■ Problem to work on
Locate and copy each line in the data that contains the word "main".

Start of Source data

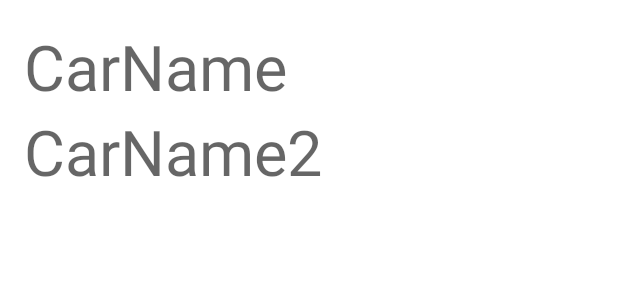
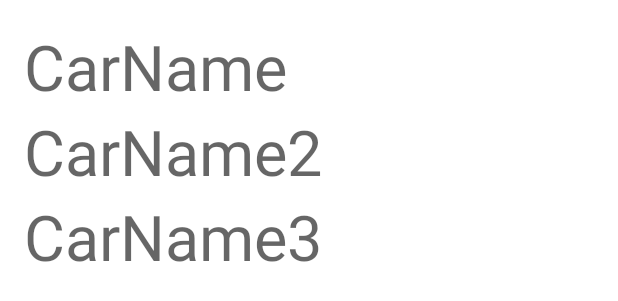
Before and after one commit to ad-sharma/my-app, an Android app: the layout vogella_row.xml on its own in the app's theme, with its tools: preview values and no code run, on a phone screen of 412 x 824 dp. Shown: the top 301 px of the screen. Run offline under Robolectric (Android 15) with nearby library versions, the phone set to English and light mode, and no system bars.

Commit message:
added 3rd textview in vogella_row.xml

```diff
--- a/app/src/main/res/layout/vogella_row.xml
+++ b/app/src/main/res/layout/vogella_row.xml
@@ -20,6 +20,13 @@
         android:textSize="42sp"
         tools:hint="CarName2"
         />
+    <TextView
+        android:id="@+id/vogella_text_vie3"
+        android:layout_width="wrap_content"
+        android:layout_height="wrap_content"
+        android:textSize="42sp"
+        tools:hint="CarName3"
+        />
 
 
 
```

End of Source data

■ Reply
--- a/app/src/main/res/layout/vogella_row.xml
+++ b/app/src/main/res/layout/vogella_row.xml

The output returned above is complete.